At Concordia, we value inclusion and accessibility. In my role as the instructor of this course, I strive to make the learning experience in my classroom as accessible as possible for all students. For this reason, I will be using principles of Universal Design for Learning (UDL) in my course. For instance, for the midterm exam all students will be getting 100% extra time on top of the expected completion time of the test. That is, the expected completion time of the midterm is 1 hour, but everyone will get 2 hours. This will reduce barriers related to test taking for all students. In some cases, students who use a computer or other types of adapted technology may need to write their exams with the Access Centre for Students with Disabilities (ACSD) even though I will be providing the extra time. If you require accommodations other than extra time for exams, or receive more than double time on exams, please feel free to reach out to me or your advisor at the ACSD. For registration with the ACSD, please check out the ACSD website.

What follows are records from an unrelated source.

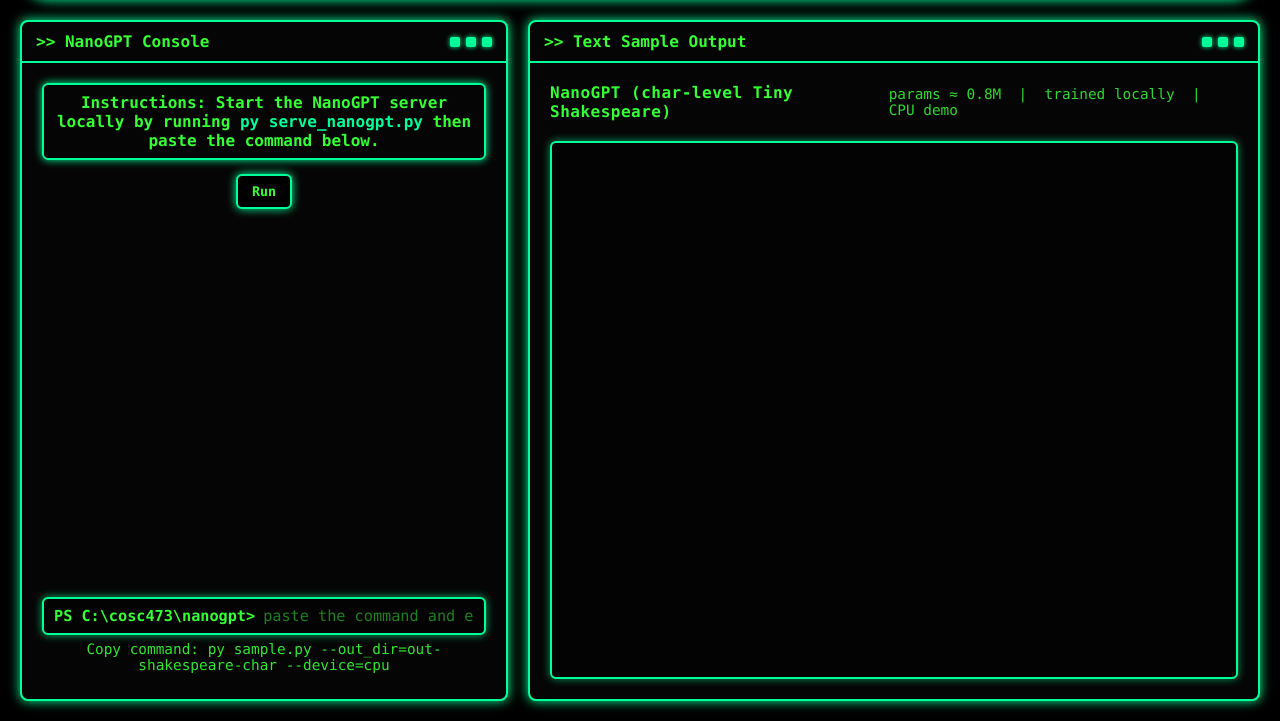
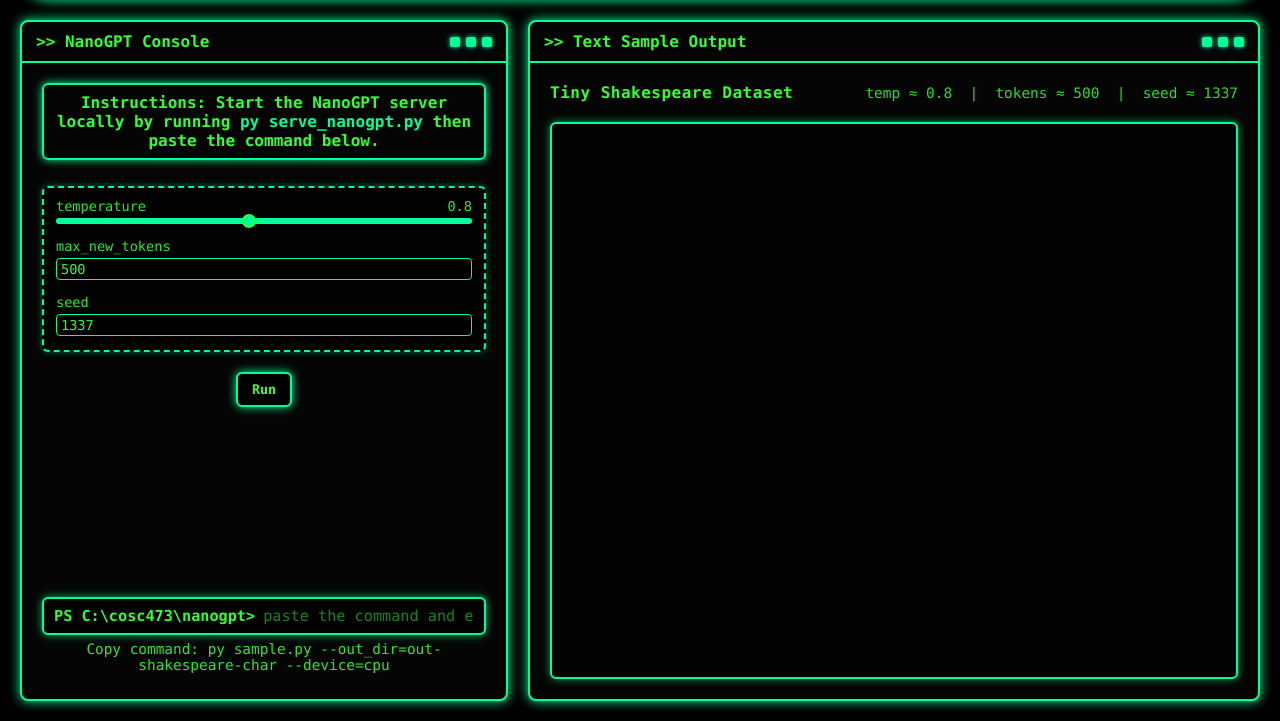
Before and after one commit to chlyn/COSC473_Final_Project, a plain HTML site: page ttt-bot/index.html in a window 1280 px wide. Both pictures are taken after a click on the button "NanoGPT". Shown: the part 79-800 px from the top of the page. Drawn offline with Linux system fonts and the light colour scheme.

Commit message:
Parameters Added

```diff
--- a/ttt-bot/index.html
+++ b/ttt-bot/index.html
@@ -103,6 +103,48 @@
               Instructions: Start the NanoGPT server locally by running <span class="ps-accent">py serve_nanogpt.py</span> then paste the command below.
             </div>
 
+            <div class="ngpt-params">
+
+              <!-- temperature -->
+              <div class="param-group">
+                <div class="param-header">
+                  <label for="ngpt-temp">temperature</label>
+                  <span id="ngpt-temp-value">0.8</span>
+                </div>
+                <input
+                  id="ngpt-temp"
+                  type="range"
+                  min="0.2"
+                  max="1.5"
+                  step="0.1"
+                  value="0.8"
+                />
+              </div>
+
+              <!-- max_new_tokens -->
+              <div class="param-group">
+                <label for="ngpt-tokens">max_new_tokens</label>
+                <input
+                  id="ngpt-tokens"
+                  type="number"
+                  min="50"
+                  max="1000"
+                  step="50"
+                  value="500"
+                />
+              </div>
+
+              <!-- seed -->
+              <div class="param-group">
+                <label for="ngpt-seed">seed</label>
+                <input
+                  id="ngpt-seed"
+                  type="number"
+                  value="1337"
+                />
+              </div>
+            </div>
+
             <div class="ttt-controls">
               <button id="ngpt-generate" class="ttt-btn">Run</button>
             </div>
@@ -139,9 +181,9 @@
 
           <div class="window-content">
             <div class="thinking-header">
-              <div class="thinking-title">NanoGPT (char-level Tiny Shakespeare)</div>
+              <div class="thinking-title">Tiny Shakespeare Dataset</div>
               <div class="thinking-stats" id="ngpt-meta">
-                params ≈ 0.8M &nbsp;|&nbsp; trained locally &nbsp;|&nbsp; CPU demo
+                temp ≈ 0.8 &nbsp;|&nbsp; tokens ≈ 500 &nbsp;|&nbsp; seed ≈ 1337
               </div>
             </div>
 
--- a/ttt-bot/src/nanogpt.js
+++ b/ttt-bot/src/nanogpt.js
@@ -4,6 +4,10 @@
     const out = document.getElementById("ngpt-output");
     const status = document.getElementById("ngpt-status");
     const feedback = document.getElementById("ngpt-feedback");
+    const tempSlider = document.getElementById("ngpt-temp");
+    const tempValue = document.getElementById("ngpt-temp-value");
+    const tokensInput = document.getElementById("ngpt-tokens");
+    const seedInput = document.getElementById("ngpt-seed");
 
     if (!input || !out || !status || !btn) return;
 
@@ -12,36 +16,65 @@
 
     let isRunning = false;
 
-  async function runNanoGPT(cmd) {
-    const trimmed = cmd.trim();
+    if (tempSlider && tempValue) {
+        tempValue.textContent = tempSlider.value;
+        tempSlider.addEventListener("input", () => {
+            tempValue.textContent = tempSlider.value;
+        });
+    }
+
+    async function runNanoGPT(cmdFromUser) {
+        const trimmed = cmdFromUser.trim();
 
         if (!trimmed) {
-      feedback.textContent = "Paste the command, then press Enter or click Run.";
+        feedback.textContent =
+            "Paste the command, then press Enter or click Run.";
         return;
         }
+
+        const temperature = tempSlider ? parseFloat(tempSlider.value) : 0.8;
+        const maxTokens = tokensInput
+            ? parseInt(tokensInput.value || "500", 10)
+            : 500;
+        const seed = seedInput ? parseInt(seedInput.value || "1337", 10) : 1337;
 
         isRunning = true;
         btn.disabled = true;
         btn.textContent = "Running...";
 
         if (trimmed === EXPECTED_CMD) {
-      feedback.textContent = "Executing suggested command...";
-    } else {
-      feedback.textContent = `Executing custom command: ${trimmed}`;
+            feedback.textContent = "Executing suggested command with your settings...";
+        }
+        else {
+            feedback.textContent = "Executing custom command with your settings...";
         }
 
-    status.textContent = `NanoGPT is thinking really hard… please wait!`;
+        status.textContent = "NanoGPT is thinking really hard… please wait!";
         out.textContent = "Generating...";
 
         try {
-      const res = await fetch("http://127.0.0.1:5000/generate");
+            const params = new URLSearchParams({
+                temperature: String(temperature),
+                max_new_tokens: String(maxTokens),
+                seed: String(seed),
+            });
+
+            const res = await fetch(
+                `http://127.0.0.1:5000/generate?${params.toString()}`
+            );
             const data = await res.json();
 
             out.textContent = data.output;
             status.textContent = "Generation complete :)";
             feedback.textContent = "Command finished";
+
+            document.getElementById("ngpt-meta").innerHTML =
+                `temp ≈ ${temperature} &nbsp;|&nbsp; tokens ≈ ${maxTokens} &nbsp;|&nbsp; seed ≈ ${seed}`;
+
         } catch (err) {
-      out.textContent = "Error calling NanoGPT server. Is serve_nanogpt.py running?";
+            console.error(err);
+            out.textContent =
+                "Error calling NanoGPT server. Is serve_nanogpt.py running?";
             status.textContent = "Generation failed :(";
             feedback.textContent = "Command failed!!!";
         }
@@ -51,18 +84,20 @@
         btn.textContent = "Reset";
     }
 
+
     input.addEventListener("keydown", (e) => {
         if (e.key === "Enter") {
             e.preventDefault();
         if (isRunning) return;
-      runNanoGPT(input.value);
+            const cmd = input.value || EXPECTED_CMD;
+            runNanoGPT(cmd);
         }
     });
 
     btn.addEventListener("click", () => {
         if (isRunning) return;
-
         const cmd = input.value || EXPECTED_CMD;
         runNanoGPT(cmd);
     });
+
 })();
--- a/ttt-bot/style.css
+++ b/ttt-bot/style.css
@@ -412,3 +412,90 @@ body {
   background: #00ff99;
   color: #000;
 }
+
+.ngpt-params {
+  margin-top: 12px;
+  margin-bottom: 20px;
+  padding: 10px 12px;
+  border: 2px dashed #00ff99;
+  border-radius: 6px;
+  background: #020202;
+  box-shadow: 0 0 6px rgba(0, 255, 153, 0.4);
+  display: flex;
+  flex-direction: column;
+  gap: 10px;
+  font-size: 0.85rem;
+}
+
+.param-group {
+  display: flex;
+  flex-direction: column;
+  gap: 4px;
+}
+
+.param-header {
+  display: flex;
+  justify-content: space-between;
+  align-items: center;
+}
+
+.param-group label {
+  text-transform: lowercase;
+  opacity: 0.9;
+}
+
+.param-group input[type="range"] {
+  -webkit-appearance: none;
+  width: 100%;
+  height: 6px;
+  background: #00ff99;
+  border-radius: 4px;
+  outline: none;
+  cursor: pointer;
+  margin-bottom: 4px;
+}
+
+input[type="range"]::-webkit-slider-thumb {
+  -webkit-appearance: none;
+  appearance: none;
+  width: 14px;
+  height: 14px;
+  background: #00ff99;
+  border-radius: 50%;
+  border: 2px solid #33ff33;
+  cursor: pointer;
+}
+
+input[type="range"]::-moz-range-thumb {
+  width: 14px;
+  height: 14px;
+  background: #33ff33;
+  border-radius: 50%;
+  border: 2px solid #33ff33;
+  box-shadow: 0 0 8px #33ff33;
+  cursor: pointer;
+}
+
+input[type="range"]::-moz-range-track {
+  background: #001d0f;
+  height: 6px;
+  border-radius: 4px;
+}
+
+.param-group input[type="number"] {
+  width: 100%;
+  background: #000;
+  border: 1px solid #00ff99;
+  border-radius: 4px;
+  color: #33ff33;
+  padding: 2px 4px;
+  font-family: inherit;
+  font-size: 0.85rem;
+  margin-bottom: 4px;
+}
+
+#ngpt-temp-value {
+  min-width: 40px;
+  text-align: right;
+  opacity: 0.9;
+}
```
Also changed, not shown: 1 other file. Lines whose indentation alone changed are shown as unchanged.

At Concordia, we value inclusion and accessibility. In my role as the instructor of this course, I strive to make the learning experience in my classroom as accessible as possible for all students. For this reason, I will be using principles of Universal Design for Learning (UDL) in my course. For instance, for the oral presentation, students can choose whether they want to present live in front of the class or present a video recording of their presentation to the class, or simply present it to me. This will reduce barriers related to presenting in front of groups, which may impact many students. If you require accommodations not addressed in this course, please feel free to reach out to me or your advisor at the Access Centre for Students with Disabilities (ACSD). For registration with the ACSD, please check out the ACSD website.
Barriers that impact engagement can be related to exam/performance anxiety, lacking clarity on expectations of the assignment, misunderstanding instructions, or lacking parameters of topics covered on a test. Offering choice and variety in assessment conditions can reduce these barriers, as well as clearly articulating expectations and assignments parameters on a course outline. Clear expectations can reduce anxiety and increase engagement. Offer students study questions or rubrics, as well opportunities to ask questions.
Action & Expression
Barriers related to action and expression, such as assessments having a single response mode (i.e., only multiple-choice responses), having the same format for all assessments (i.e., only papers or only exams), or sequential exams. Consider varying the response mode and offering options or take-home exams.
When planning assessments, consider the ways in which the items are presented—text, graphs, charts, images, videos, demonstrations, objects to manipulate. Consider highlighting critical features in a text or graphic or providing definitions for vocabulary.